WHAT YOU HAVE TO DO:
Return all of the data exactly, omitting any images.

RECORDED DATA:
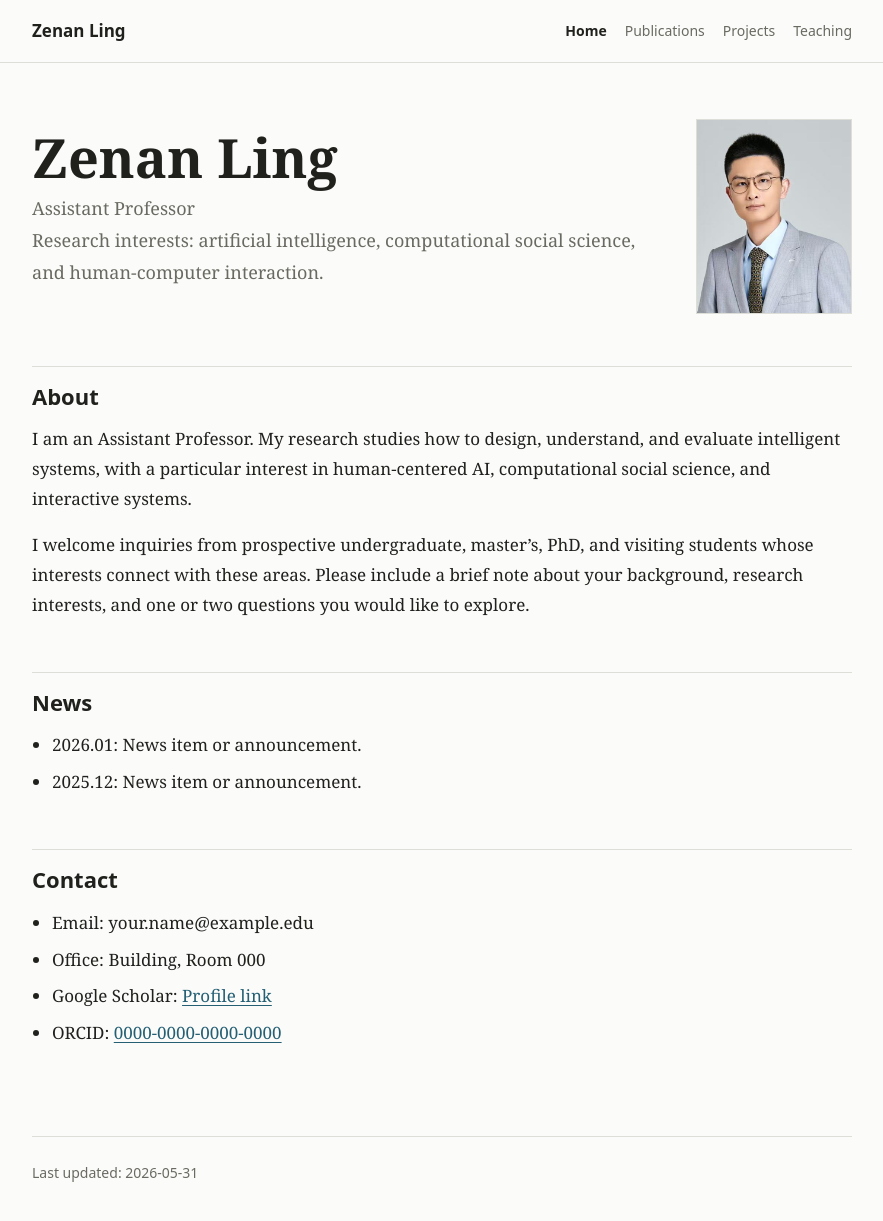
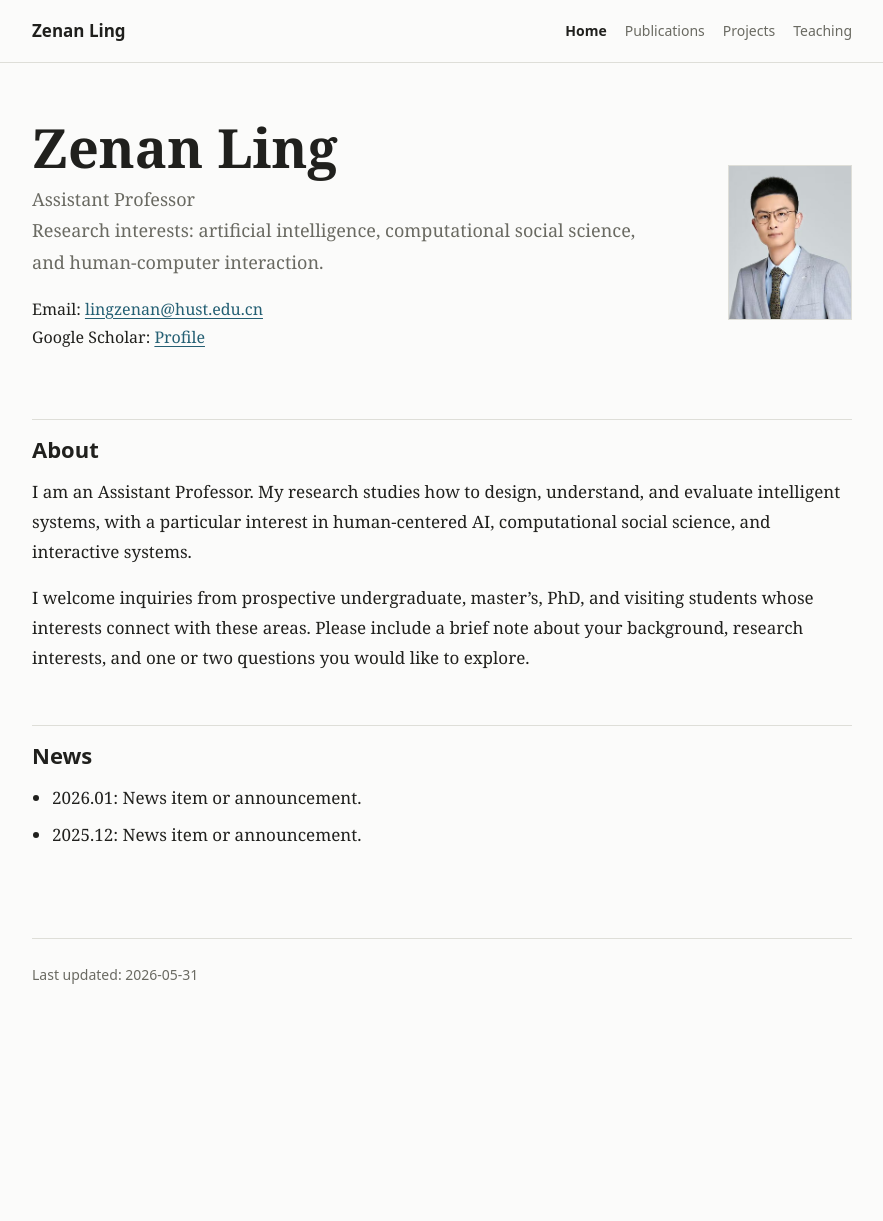
Before and after one commit to lingzenan/lingzenan.github.io, a Jekyll site: the page built from index.md, in a window 1280 px wide and 1222 px high. Shown: the whole window, without its empty margins (198-1081 px from the left). Built offline with Jekyll 4.4.1, drawn with Linux system fonts in a browser that asks for light colours.

Commit message:
Update homepage contact details

```diff
--- a/assets/style.css
+++ b/assets/style.css
@@ -115,6 +115,11 @@ a:hover {
   font-size: 18px;
 }
 
+.profile-links {
+  color: var(--text);
+  font-size: 16px;
+}
+
 .content h2 {
   margin: 52px 0 14px;
   padding-top: 16px;
@@ -134,7 +139,7 @@ a:hover {
 
 .profile-photo {
   flex: 0 0 auto;
-  width: clamp(118px, 18vw, 156px);
+  width: clamp(96px, 14vw, 124px);
   aspect-ratio: 4 / 5;
   object-fit: cover;
   object-position: center top;
@@ -213,7 +218,7 @@ a:hover {
   }
 
   .profile-photo {
-    width: 112px;
+    width: 96px;
   }
 }
 
--- a/index.md
+++ b/index.md
@@ -8,6 +8,10 @@ description: Assistant Professor
   <div class="profile-intro">
     <h1>Zenan Ling</h1>
     <p>Assistant Professor<br>Research interests: artificial intelligence, computational social science, and human-computer interaction.</p>
+    <p class="profile-links">
+      Email: <a href="mailto:lingzenan@hust.edu.cn">lingzenan@hust.edu.cn</a><br>
+      Google Scholar: <a href="https://scholar.google.com/citations?user=BabePTkAAAAJ&hl=zh-CN">Profile</a>
+    </p>
   </div>
   <img class="profile-photo" src="{{ '/assets/profile-photo.png' | relative_url }}" alt="Portrait of Zenan Ling">
 </div>
@@ -24,11 +28,3 @@ I welcome inquiries from prospective undergraduate, master's, PhD, and visiting
 
 - 2026.01: News item or announcement.
 - 2025.12: News item or announcement.
-
-## Contact
-{: #contact }
-
-- Email: your.name@example.edu
-- Office: Building, Room 000
-- Google Scholar: [Profile link](https://scholar.google.com/)
-- ORCID: [0000-0000-0000-0000](https://orcid.org/)
```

REPLY:
Before and after one commit to lingzenan/lingzenan.github.io, a Jekyll site: the page built from index.md, in a window 1280 px wide and 1222 px high. Shown: the whole window, without its empty margins (198-1081 px from the left). Built offline with Jekyll 4.4.1, drawn with Linux system fonts in a browser that asks for light colours.

Commit message:
Update homepage contact details

```diff
--- a/assets/style.css
+++ b/assets/style.css
@@ -115,6 +115,11 @@ a:hover {
   font-size: 18px;
 }
 
+.profile-links {
+  color: var(--text);
+  font-size: 16px;
+}
+
 .content h2 {
   margin: 52px 0 14px;
   padding-top: 16px;
@@ -134,7 +139,7 @@ a:hover {
 
 .profile-photo {
   flex: 0 0 auto;
-  width: clamp(118px, 18vw, 156px);
+  width: clamp(96px, 14vw, 124px);
   aspect-ratio: 4 / 5;
   object-fit: cover;
   object-position: center top;
@@ -213,7 +218,7 @@ a:hover {
   }
 
   .profile-photo {
-    width: 112px;
+    width: 96px;
   }
 }
 
--- a/index.md
+++ b/index.md
@@ -8,6 +8,10 @@ description: Assistant Professor
   <div class="profile-intro">
     <h1>Zenan Ling</h1>
     <p>Assistant Professor<br>Research interests: artificial intelligence, computational social science, and human-computer interaction.</p>
+    <p class="profile-links">
+      Email: <a href="mailto:lingzenan@hust.edu.cn">lingzenan@hust.edu.cn</a><br>
+      Google Scholar: <a href="https://scholar.google.com/citations?user=BabePTkAAAAJ&hl=zh-CN">Profile</a>
+    </p>
   </div>
   <img class="profile-photo" src="{{ '/assets/profile-photo.png' | relative_url }}" alt="Portrait of Zenan Ling">
 </div>
@@ -24,11 +28,3 @@ I welcome inquiries from prospective undergraduate, master's, PhD, and visiting
 
 - 2026.01: News item or announcement.
 - 2025.12: News item or announcement.
-
-## Contact
-{: #contact }
-
-- Email: your.name@example.edu
-- Office: Building, Room 000
-- Google Scholar: [Profile link](https://scholar.google.com/)
-- ORCID: [0000-0000-0000-0000](https://orcid.org/)
```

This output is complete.